The Economist published one more article about Greece on May 4. This article, on a somewhat different wavelength, had the title Greek economy: Daring to hope, fearing to fail, and focused on the prevalent situation in Greece, the hopes for changes in the economic sector as well as the difficulties that still exist.
The article begins by mentioning this year’s lower participation in the May Day demonstrations in central Athens compared to previous years. It then underlined as positive that, despite the crisis, the shopping street of Ermou, which ranks tenth on the list of the most expensive retail streets in the world, remains busy, while in Kolonaki, an upmarket district in Athens, some new shops have opened as rents have been reduced. The Economist also added that a promising sign for the Greek economy is the important rise in tourist bookings to Greece for the coming summer season.

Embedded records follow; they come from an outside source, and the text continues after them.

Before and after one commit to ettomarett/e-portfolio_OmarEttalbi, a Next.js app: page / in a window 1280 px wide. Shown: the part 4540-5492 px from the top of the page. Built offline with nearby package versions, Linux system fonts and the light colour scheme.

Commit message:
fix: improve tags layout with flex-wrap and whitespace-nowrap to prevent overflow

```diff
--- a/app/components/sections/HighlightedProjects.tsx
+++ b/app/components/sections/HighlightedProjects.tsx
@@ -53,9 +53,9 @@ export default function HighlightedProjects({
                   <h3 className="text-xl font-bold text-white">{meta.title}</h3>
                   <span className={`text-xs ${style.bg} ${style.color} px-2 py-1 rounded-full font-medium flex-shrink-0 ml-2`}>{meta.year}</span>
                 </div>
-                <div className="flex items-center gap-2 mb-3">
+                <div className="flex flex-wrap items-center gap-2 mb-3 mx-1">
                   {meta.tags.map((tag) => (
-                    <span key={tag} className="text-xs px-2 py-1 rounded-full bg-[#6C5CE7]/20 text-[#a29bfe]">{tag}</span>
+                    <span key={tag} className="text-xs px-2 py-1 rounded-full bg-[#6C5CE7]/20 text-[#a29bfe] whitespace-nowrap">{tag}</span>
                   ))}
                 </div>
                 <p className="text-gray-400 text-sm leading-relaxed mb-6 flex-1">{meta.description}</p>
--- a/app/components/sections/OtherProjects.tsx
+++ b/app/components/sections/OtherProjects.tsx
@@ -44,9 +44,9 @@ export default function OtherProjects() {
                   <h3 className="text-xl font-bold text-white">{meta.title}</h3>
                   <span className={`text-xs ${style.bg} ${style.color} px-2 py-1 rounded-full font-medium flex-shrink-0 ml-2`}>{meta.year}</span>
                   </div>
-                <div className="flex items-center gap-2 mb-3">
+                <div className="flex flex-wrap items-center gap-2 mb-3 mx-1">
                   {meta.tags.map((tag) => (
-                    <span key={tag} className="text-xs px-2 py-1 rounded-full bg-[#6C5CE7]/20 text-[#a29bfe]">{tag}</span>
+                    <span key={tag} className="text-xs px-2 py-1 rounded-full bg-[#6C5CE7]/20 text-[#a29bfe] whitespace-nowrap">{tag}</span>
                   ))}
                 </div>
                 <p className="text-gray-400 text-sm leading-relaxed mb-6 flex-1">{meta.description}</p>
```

“A turnaround must occur sooner or later: GDP has shrunk by 20% since 2007. The ordeal is not over. Output is forecast to fall by a further 4.4% this year, not least because of more austerity. But the measures are having an effect,” says the Economist. The article stresses the importance of the role of the banks whose recapitalization is now being completed.

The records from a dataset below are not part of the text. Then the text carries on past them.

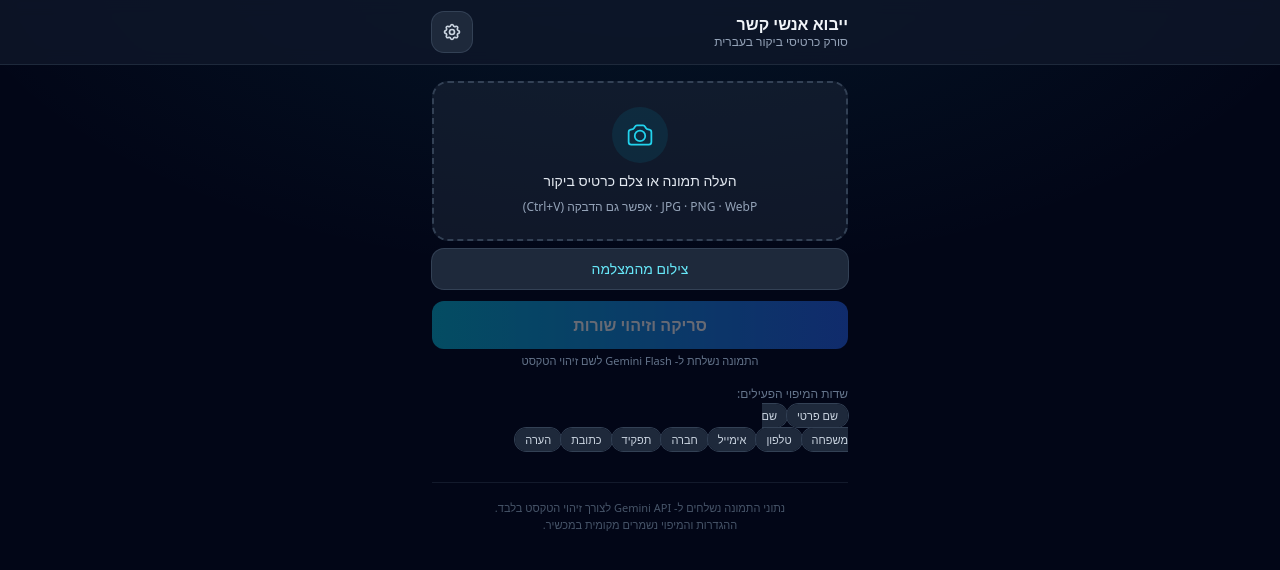
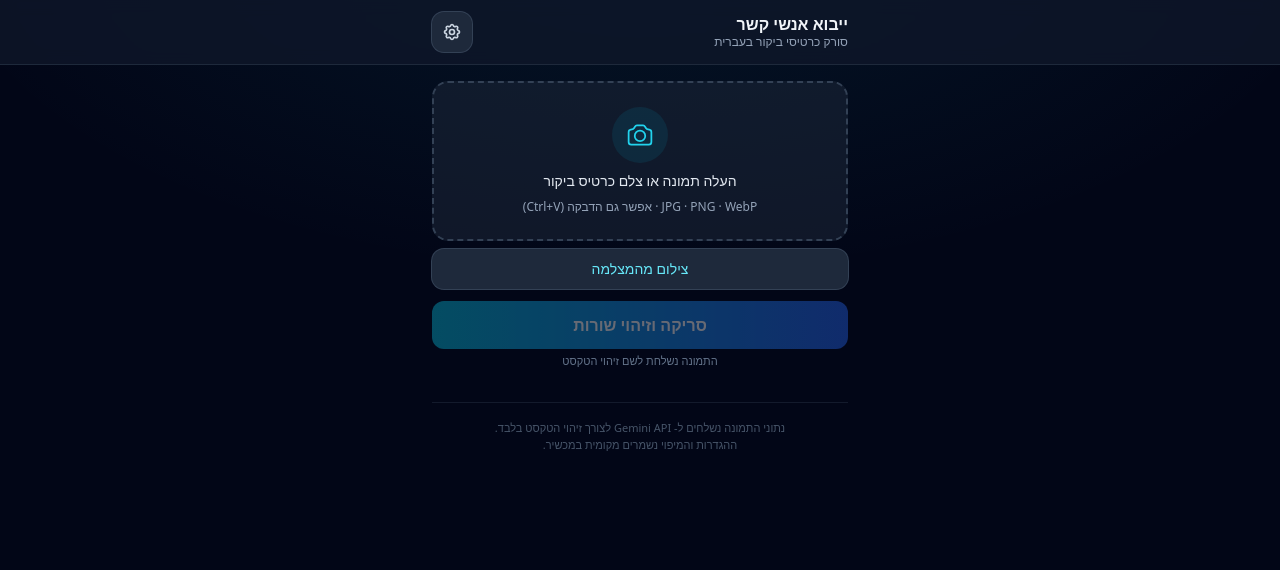
Before and after one commit to Yairgadiel/contact_importer, a website: page index.html in a window 1280 px wide. Drawn offline with nearby package versions, Linux system fonts and the light colour scheme.

Commit message:
Remove model name and active-fields chips from UI

```diff
--- a/app.js
+++ b/app.js
@@ -535,24 +535,6 @@
       });
     }
 
-    function renderSchemaChips() {
-      const wrap = document.getElementById('schemaChips');
-      wrap.innerHTML = '';
-      const targets = activeTargets();
-      if (!targets.length) { wrap.classList.add('hidden'); return; }
-      wrap.classList.remove('hidden');
-      const p = document.createElement('p');
-      p.className = 'w-full text-xs text-slate-500';
-      p.textContent = t('scan.active_fields');
-      wrap.appendChild(p);
-      targets.forEach(function (f) {
-        const span = document.createElement('span');
-        span.className = 'rounded-full bg-slate-800 px-2.5 py-1 text-[11px] text-slate-300 ring-1 ring-slate-700';
-        span.textContent = f.label;
-        wrap.appendChild(span);
-      });
-    }
-
     function openConfig() {
       snapshot = JSON.parse(JSON.stringify(schema));
       renderStandardToggles();
@@ -582,7 +564,6 @@
     document.getElementById('saveConfigBtn').addEventListener('click', function () {
       schema.customs = schema.customs.filter(function (c) { return c.label.trim(); });
       saveSchema();
-      renderSchemaChips();
       closeConfig();
       if (!resultsSection.classList.contains('hidden')) renderResults();
       toast(t('toast.config_saved'));
@@ -596,7 +577,6 @@
     });
 
     // ---- boot ----
-    renderSchemaChips();
 
     if ('serviceWorker' in navigator) {
       window.addEventListener('load', function () {
--- a/i18n.js
+++ b/i18n.js
@@ -14,9 +14,8 @@
       formats: 'JPG · PNG · WebP · אפשר גם הדבקה (Ctrl+V)',
       camera: 'צילום מהמצלמה',
       analyze: 'סריקה וזיהוי שורות',
-      analyze_note: 'התמונה נשלחת ל- Gemini Flash לשם זיהוי הטקסט',
+      analyze_note: 'התמונה נשלחת לשם זיהוי הטקסט',
       loading: 'מזהה את השורות בתמונה…',
-      active_fields: 'שדות המיפוי הפעילים:',
     },
     results: {
       title: 'השורות שזוהו · מיפוי לשדות',
--- a/index.html
+++ b/index.html
@@ -73,8 +73,6 @@
         </svg>
         <p class="text-sm text-slate-400" data-i18n="scan.loading"></p>
       </div>
-
-      <div id="schemaChips" class="mt-4 hidden flex-wrap gap-1.5"></div>
     </section>
 
     <!-- Results / Mapping -->
```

With the highest rate of unemployment in Europe, the minimum wage down by 22 percent and more taxes than ever, it is obvious that Greek employers cannot find the way back to development. As far as foreign investments are concerned, Greece remains an inhospitable place to run business, while bureaucracy poses a lot of burden.
“The Greek economy is at a precarious point. Despite the surveys showing a revival in confidence, many businesses remain downbeat,” noted the Economist, concluding that “Greek society, struggling with a youth-unemployment rate of almost 60%, is reaching a limit on how much pain it can endure. If a recovery does occur, it may be in the nick of time”.